Season 1 - Daleks trying to take over Earth. Technically only saves Earth.
Season 2 - Cybermen trying to take over Earth. Again, technically only Earth.
Season 3 - The Master trying to take over Earth. Again, just Earth.
Season 4 - The Daleks steal Earth and a bunch of other planets. Earth and a bunch of other planets, although a full-fledged Dalek fleet would have been a universal problem as well.
Season 5 - Crack in Time, Universe Exploding. Yup, saves the Universe.
Season 6 - The Silence/Devil's Run. Really just saves himself and screws over the Silence, which sort of saves Earth, except there wasn't much indication that the Silence was doing all that many bad things to Earth.

... so the only season where he saves the universe is season 5. You could argue that the Daleks represent a threat to the whole universe, but really I don't think that counts or "the Victory of the Daleks" is the Doctor failing to save the Universe. And anyway, Asylum of the Daleks firmly establishes the Daleks as back and... not doing much, really. Just sort of sitting around. So again, that means that seasons 1, 2, and 4 did not constitute universe savings - just Earth.
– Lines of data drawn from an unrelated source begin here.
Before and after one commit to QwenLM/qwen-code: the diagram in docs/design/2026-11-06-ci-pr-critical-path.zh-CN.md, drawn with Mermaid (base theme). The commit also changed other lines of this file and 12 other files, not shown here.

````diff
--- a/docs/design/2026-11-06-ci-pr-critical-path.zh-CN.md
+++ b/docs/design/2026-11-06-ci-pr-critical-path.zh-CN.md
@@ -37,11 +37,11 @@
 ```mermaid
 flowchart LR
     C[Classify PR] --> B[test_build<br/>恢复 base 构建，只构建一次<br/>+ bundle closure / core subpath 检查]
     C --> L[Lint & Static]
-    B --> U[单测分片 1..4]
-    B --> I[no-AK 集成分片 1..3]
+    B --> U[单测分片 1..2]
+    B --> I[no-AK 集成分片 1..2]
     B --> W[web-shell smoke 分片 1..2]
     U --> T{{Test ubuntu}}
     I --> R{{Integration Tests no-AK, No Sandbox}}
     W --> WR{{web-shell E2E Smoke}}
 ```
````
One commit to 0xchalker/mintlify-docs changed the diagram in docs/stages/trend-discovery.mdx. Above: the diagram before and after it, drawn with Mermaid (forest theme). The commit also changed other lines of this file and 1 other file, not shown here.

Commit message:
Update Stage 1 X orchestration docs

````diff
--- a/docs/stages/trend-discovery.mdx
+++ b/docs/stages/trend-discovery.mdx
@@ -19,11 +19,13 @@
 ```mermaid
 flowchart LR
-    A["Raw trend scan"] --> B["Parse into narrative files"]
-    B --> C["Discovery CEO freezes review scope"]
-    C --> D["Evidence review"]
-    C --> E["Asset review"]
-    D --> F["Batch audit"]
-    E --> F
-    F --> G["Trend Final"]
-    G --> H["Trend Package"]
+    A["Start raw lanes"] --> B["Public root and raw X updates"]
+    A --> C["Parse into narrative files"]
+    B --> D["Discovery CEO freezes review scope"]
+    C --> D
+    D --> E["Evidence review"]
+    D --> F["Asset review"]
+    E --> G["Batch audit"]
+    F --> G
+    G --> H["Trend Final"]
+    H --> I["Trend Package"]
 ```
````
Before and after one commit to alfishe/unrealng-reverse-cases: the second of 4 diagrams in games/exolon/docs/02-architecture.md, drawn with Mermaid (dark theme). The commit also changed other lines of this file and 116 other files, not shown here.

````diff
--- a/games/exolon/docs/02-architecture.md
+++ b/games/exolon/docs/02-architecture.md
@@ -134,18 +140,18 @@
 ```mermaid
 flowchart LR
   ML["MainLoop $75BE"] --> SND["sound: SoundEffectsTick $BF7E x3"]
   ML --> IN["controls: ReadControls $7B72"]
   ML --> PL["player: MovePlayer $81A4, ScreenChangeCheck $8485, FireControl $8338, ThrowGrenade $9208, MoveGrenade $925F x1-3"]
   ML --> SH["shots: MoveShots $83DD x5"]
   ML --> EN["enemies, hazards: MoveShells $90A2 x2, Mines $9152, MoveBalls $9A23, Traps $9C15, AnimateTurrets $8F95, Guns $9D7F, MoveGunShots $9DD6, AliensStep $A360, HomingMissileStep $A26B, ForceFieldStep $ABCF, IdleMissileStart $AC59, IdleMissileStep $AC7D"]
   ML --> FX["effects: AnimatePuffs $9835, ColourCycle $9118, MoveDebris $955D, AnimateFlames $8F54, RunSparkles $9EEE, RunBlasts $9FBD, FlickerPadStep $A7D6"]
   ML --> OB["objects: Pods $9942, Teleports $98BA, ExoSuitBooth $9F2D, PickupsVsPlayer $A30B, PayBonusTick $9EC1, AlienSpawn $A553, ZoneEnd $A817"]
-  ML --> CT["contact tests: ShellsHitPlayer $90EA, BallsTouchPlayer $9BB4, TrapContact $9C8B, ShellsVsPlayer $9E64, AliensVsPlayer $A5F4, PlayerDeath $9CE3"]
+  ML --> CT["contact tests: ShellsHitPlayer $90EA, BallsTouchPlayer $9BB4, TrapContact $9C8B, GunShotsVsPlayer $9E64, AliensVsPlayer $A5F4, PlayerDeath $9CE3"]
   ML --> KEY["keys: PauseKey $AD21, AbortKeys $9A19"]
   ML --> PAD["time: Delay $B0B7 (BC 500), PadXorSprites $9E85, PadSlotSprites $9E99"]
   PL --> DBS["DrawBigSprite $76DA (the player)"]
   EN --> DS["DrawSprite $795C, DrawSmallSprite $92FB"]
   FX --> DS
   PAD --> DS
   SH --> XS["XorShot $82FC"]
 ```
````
Now, last season they made a whole "great question" lead up that makes it sound like this season is going the Universe saving route again. But so far they haven't touched it.

Anyway, looking at the above, I'm sort of wondering why you think that the new series is constantly dealing with the Doctor saving the entire universe. He only did that once with the crack in time.

Edit: Speaking of which - When exactly the fuck are we going to get an answer about why the Tardis randomly blew up and cracked time? The end of season 5 suggested that that was a fairly major plot point, but season 6 promptly forgets about it and moves on. I'd much rather know why the Tardis blew up than learn the Doctor's real name.

I mean, it's just "Petridadrovlatunonden" or something equally blather-tastic. We know from the final episode of Key to Time that the Doctor's real name can be foreshortened to "Pete" - and that a fellow Timelord calls him that. We also know that many Time Lords use short names (ie the Master, the Rani) and that full galifreyan names are long as crap (Romanadaveratnalunda) so the obvious assumption has always been that the Doctor's name is just to unwieldy and difficult to pronounce to make it worth anyone's while.

Bara_no_Hime:

Season 1 - Daleks trying to take over Earth. Technically only saves Earth.
Season 2 - Cybermen trying to take over Earth. Again, technically only Earth.
Season 3 - The Master trying to take over Earth. Again, just Earth.
Season 4 - The Daleks steal Earth and a bunch of other planets. Earth and a bunch of other planets, although a full-fledged Dalek fleet would have been a universal problem as well.
Season 5 - Crack in Time, Universe Exploding. Yup, saves the Universe.
Season 6 - The Silence/Devil's Run. Really just saves himself and screws over the Silence, which sort of saves Earth, except there wasn't much indication that the Silence was doing all that many bad things to Earth.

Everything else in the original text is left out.